April 8, 2006

Full Circle
Condado, Puerto Rico

I've returned to Puerto Rico—the peculiar, illegitimate island love-child seemingly begotten from a moment of passion between Latin and North America.

I've come full circle. I started my Caribbean adventures in Puerto Rico last December, and in PR they will end—for now. It's absolutely amazing to reflect on the experiences I've had since I left the States; it's almost overwhelming.

At the moment I'm in a densely populated suburb of San Juan called Condado, staying at simple apartment with Jess and her friendly roommate Jennifer—and Jen's spoiled wiener dog, Blacky. Jennifer, a former stripper who was born in the Dominican Republic, knows about as much English as I know Spanish, which has lead to some fun single-word sentences mixed with descriptive hand gestures.

It's been three months since I've been in a Spanish speaking country, and Puerto Rico is providing a smoother transition for me than abruptly jumping from saying Bonjour! in French St. Martin, to Buenos Dìas in Mexico. I've got a very strong desire to learn Spanish (I dislike the feeling of being conversationally crippled), but I'm not the most cunning linguist, and wish I had formal exposure to the language at some point earlier in my life (either in high school or at least a trimester of it during my undergrad years).

I'll be picking up my ticket to Cancun this afternoon. Because of weekend fares (coupled with Easter and my intentional purchase delay) I've only got two departure days that I can affordably choose from at the moment.
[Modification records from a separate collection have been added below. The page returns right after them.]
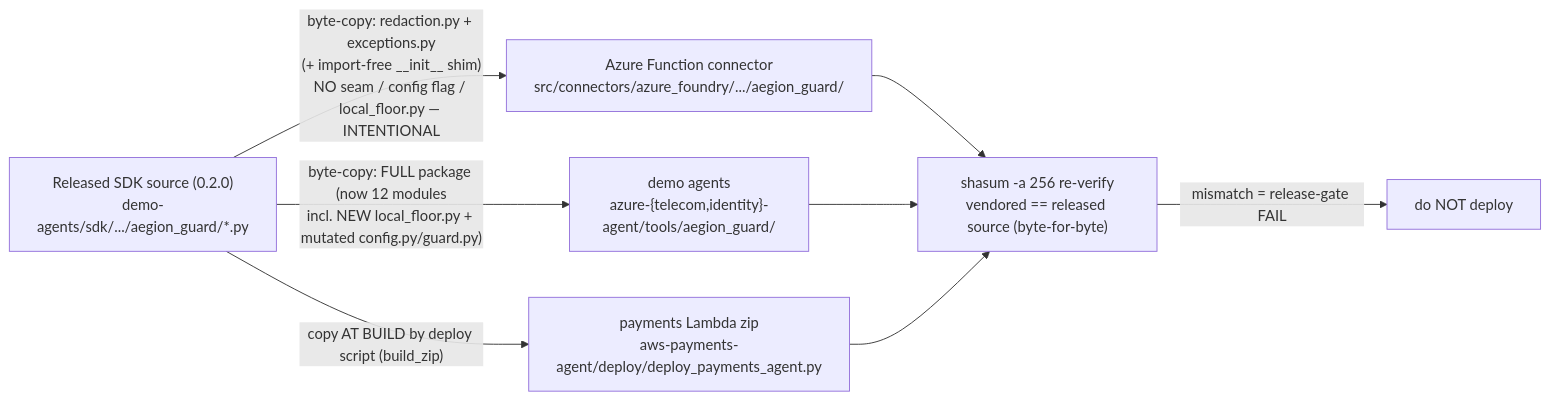
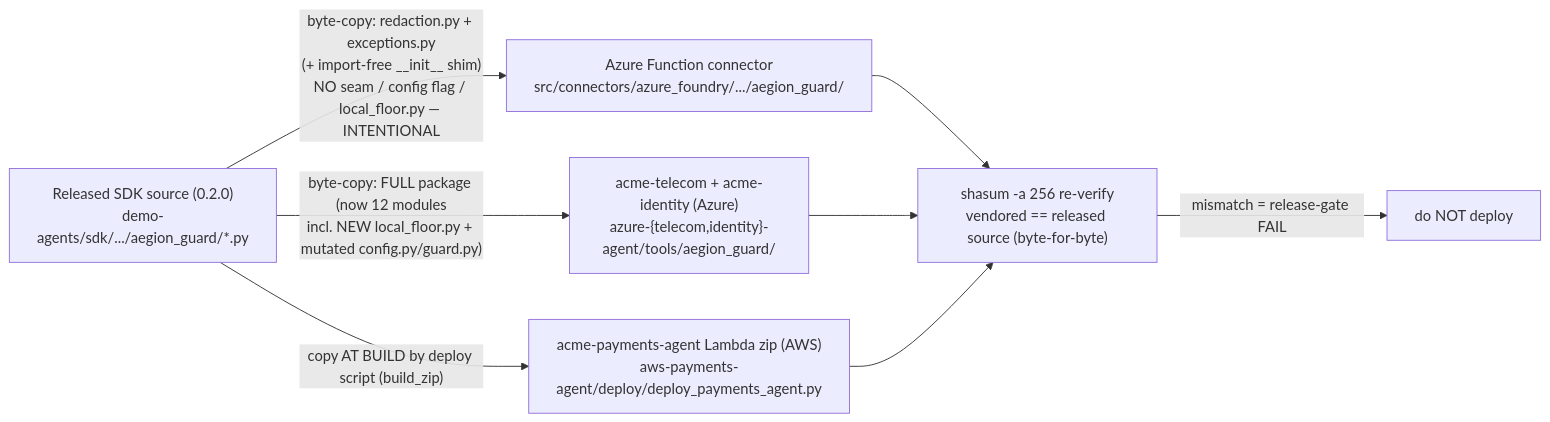
Before and after one commit to shashank31mar/Sentra: the second of 2 diagrams in lld/36-sdk-release-and-local-floor-seam.md, drawn with Mermaid. The commit also changed other lines of this file and 1 other file, not shown here.

First line of the commit message:
lld/36: apply founder PDF comments (5) — why-now/interpreter-vs-interceptor callout, acme-* fleet re-vendor, empty-page fix

````diff
--- a/lld/36-sdk-release-and-local-floor-seam.md
+++ b/lld/36-sdk-release-and-local-floor-seam.md
@@ -283,11 +296,11 @@
 ```mermaid
 flowchart LR
   SRC["Released SDK source (0.2.0)<br/>demo-agents/sdk/.../aegion_guard/*.py"]
   SRC -->|"byte-copy: redaction.py + exceptions.py<br/>(+ import-free __init__ shim)<br/>NO seam / config flag / local_floor.py — INTENTIONAL"| AZ["Azure Function connector<br/>src/connectors/azure_foundry/.../aegion_guard/"]
-  SRC -->|"byte-copy: FULL package (now 12 modules<br/>incl. NEW local_floor.py + mutated config.py/guard.py)"| DEMO["demo agents<br/>azure-{telecom,identity}-agent/tools/aegion_guard/"]
-  SRC -->|"copy AT BUILD by deploy script (build_zip)"| PAY["payments Lambda zip<br/>aws-payments-agent/deploy/deploy_payments_agent.py"]
+  SRC -->|"byte-copy: FULL package (now 12 modules<br/>incl. NEW local_floor.py + mutated config.py/guard.py)"| DEMO["acme-telecom + acme-identity (Azure)<br/>azure-{telecom,identity}-agent/tools/aegion_guard/"]
+  SRC -->|"copy AT BUILD by deploy script (build_zip)"| PAY["acme-payments-agent Lambda zip (AWS)<br/>aws-payments-agent/deploy/deploy_payments_agent.py"]
   AZ --> V["shasum -a 256 re-verify<br/>vendored == released source (byte-for-byte)"]
   DEMO --> V
   PAY --> V
   V -->|"mismatch = release-gate FAIL"| STOP["do NOT deploy"]
 ```
````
As of yesterday, those dates would be Wednesday the 12th, my birthday, or the 18th, almost a week later. I've got to give it some thought and then talk it over with Jess—who is currently MIA (again) this morning.

Looking back on the past few months, I realize that I don't typically write in great detail about the people that I encounter. The personalities, mannerisms, and stories they tell (both verbal and unspoken) blend together with countless other observations and experiences that I digest on a daily basis.

I often feel saddened to only be able to write about and photograph but a small corner of the ever-changing canvas that I'm living in. Sometimes it feels like I'm a tourist inside an exquisite souvenir shop, and only to select one or two items to take home.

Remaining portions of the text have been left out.